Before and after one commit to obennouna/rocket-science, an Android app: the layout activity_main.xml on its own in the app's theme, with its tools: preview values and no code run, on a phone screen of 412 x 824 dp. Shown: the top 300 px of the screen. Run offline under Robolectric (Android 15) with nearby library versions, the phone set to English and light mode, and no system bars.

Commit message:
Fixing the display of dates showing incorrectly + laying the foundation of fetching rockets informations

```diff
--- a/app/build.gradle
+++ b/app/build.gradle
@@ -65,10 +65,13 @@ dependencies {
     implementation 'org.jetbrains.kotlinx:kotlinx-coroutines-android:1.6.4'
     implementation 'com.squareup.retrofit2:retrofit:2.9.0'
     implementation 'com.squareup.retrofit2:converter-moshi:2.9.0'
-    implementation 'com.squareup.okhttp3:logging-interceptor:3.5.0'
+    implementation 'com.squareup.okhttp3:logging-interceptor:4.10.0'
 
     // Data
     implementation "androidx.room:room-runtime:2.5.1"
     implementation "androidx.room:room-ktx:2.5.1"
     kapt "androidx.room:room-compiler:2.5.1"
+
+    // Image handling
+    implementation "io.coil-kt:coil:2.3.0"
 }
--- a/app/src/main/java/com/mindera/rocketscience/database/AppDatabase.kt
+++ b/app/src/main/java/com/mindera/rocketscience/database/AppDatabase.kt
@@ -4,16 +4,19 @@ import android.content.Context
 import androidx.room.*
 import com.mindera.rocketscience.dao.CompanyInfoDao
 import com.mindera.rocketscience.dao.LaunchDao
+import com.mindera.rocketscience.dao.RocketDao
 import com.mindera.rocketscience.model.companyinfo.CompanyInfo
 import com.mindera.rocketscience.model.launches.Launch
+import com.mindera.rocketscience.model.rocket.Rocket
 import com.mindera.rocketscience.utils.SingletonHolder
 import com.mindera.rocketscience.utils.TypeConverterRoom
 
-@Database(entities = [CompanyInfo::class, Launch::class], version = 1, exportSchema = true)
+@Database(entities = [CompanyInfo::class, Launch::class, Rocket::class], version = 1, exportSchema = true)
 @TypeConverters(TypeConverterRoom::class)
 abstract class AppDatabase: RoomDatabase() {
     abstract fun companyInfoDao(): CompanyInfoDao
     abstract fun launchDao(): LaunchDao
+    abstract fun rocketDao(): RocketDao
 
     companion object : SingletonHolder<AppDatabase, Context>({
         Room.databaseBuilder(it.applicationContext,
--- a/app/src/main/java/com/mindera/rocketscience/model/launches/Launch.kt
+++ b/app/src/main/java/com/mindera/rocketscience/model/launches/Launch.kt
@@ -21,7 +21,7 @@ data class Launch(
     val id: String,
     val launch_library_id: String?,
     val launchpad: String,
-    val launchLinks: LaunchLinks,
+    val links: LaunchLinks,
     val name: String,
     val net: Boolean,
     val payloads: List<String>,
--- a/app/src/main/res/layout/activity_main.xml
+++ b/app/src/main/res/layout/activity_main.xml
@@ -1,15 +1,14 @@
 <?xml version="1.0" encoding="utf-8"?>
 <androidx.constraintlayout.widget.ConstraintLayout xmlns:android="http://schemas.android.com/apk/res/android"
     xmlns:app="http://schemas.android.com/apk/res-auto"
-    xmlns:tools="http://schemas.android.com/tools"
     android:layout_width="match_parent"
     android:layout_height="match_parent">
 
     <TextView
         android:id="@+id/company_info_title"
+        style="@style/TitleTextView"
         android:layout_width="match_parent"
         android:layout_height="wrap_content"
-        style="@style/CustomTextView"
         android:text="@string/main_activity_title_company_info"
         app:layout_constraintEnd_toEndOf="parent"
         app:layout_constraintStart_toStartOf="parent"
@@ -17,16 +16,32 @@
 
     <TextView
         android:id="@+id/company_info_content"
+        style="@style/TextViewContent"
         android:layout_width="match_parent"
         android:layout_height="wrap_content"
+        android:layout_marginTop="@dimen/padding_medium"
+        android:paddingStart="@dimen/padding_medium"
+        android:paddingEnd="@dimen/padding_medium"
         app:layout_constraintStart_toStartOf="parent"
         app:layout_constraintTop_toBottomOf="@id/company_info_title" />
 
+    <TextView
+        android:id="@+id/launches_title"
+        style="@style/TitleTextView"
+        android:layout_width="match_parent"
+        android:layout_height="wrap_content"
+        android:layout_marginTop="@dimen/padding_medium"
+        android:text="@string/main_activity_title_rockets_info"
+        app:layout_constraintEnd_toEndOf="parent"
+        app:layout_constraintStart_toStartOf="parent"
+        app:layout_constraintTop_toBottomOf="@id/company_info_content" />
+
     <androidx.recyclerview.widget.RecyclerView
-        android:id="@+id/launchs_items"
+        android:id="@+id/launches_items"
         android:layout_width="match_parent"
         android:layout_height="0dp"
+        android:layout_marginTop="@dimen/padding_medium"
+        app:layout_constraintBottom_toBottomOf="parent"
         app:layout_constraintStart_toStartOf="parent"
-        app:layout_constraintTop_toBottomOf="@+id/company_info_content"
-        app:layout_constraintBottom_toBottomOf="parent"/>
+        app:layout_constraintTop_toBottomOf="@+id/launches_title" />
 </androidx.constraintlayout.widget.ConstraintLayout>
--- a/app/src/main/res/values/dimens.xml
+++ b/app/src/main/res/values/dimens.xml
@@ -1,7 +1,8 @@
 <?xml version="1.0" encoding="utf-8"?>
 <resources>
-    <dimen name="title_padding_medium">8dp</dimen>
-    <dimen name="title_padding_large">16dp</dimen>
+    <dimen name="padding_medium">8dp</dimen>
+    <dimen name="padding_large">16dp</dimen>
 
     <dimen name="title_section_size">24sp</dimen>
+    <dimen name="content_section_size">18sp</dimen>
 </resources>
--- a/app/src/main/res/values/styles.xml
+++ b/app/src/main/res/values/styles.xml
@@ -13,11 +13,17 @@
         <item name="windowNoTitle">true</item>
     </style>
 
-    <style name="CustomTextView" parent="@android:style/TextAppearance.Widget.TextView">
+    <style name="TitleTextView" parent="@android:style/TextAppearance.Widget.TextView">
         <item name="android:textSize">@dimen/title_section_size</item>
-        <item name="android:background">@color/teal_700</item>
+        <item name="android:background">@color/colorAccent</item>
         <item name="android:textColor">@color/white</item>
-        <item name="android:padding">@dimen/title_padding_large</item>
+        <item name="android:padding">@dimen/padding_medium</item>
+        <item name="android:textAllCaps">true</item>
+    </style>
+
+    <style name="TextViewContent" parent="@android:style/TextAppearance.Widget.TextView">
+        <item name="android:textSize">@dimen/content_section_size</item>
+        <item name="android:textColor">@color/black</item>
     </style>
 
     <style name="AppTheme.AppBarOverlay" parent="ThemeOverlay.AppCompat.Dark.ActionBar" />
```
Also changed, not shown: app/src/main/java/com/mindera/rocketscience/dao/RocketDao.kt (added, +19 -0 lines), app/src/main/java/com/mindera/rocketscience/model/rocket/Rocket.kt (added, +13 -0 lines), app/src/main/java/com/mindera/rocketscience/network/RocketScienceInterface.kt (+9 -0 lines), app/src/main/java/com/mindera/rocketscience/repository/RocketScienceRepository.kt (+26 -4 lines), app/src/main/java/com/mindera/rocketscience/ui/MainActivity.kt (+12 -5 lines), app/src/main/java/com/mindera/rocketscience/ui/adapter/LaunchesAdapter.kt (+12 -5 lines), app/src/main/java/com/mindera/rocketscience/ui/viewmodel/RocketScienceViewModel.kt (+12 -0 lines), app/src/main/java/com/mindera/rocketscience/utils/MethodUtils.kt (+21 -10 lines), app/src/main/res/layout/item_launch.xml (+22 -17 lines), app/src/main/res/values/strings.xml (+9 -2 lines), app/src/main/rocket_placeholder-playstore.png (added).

━━━━

- [WHAT TO DO]:
Search the material above for the string "class", and copy every line in which it turns up.

- [PROBLEM SOLUTION]:
-@Database(entities = [CompanyInfo::class, Launch::class], version = 1, exportSchema = true)
+@Database(entities = [CompanyInfo::class, Launch::class, Rocket::class], version = 1, exportSchema = true)
 @TypeConverters(TypeConverterRoom::class)
 abstract class AppDatabase: RoomDatabase() {
@@ -21,7 +21,7 @@ data class Launch(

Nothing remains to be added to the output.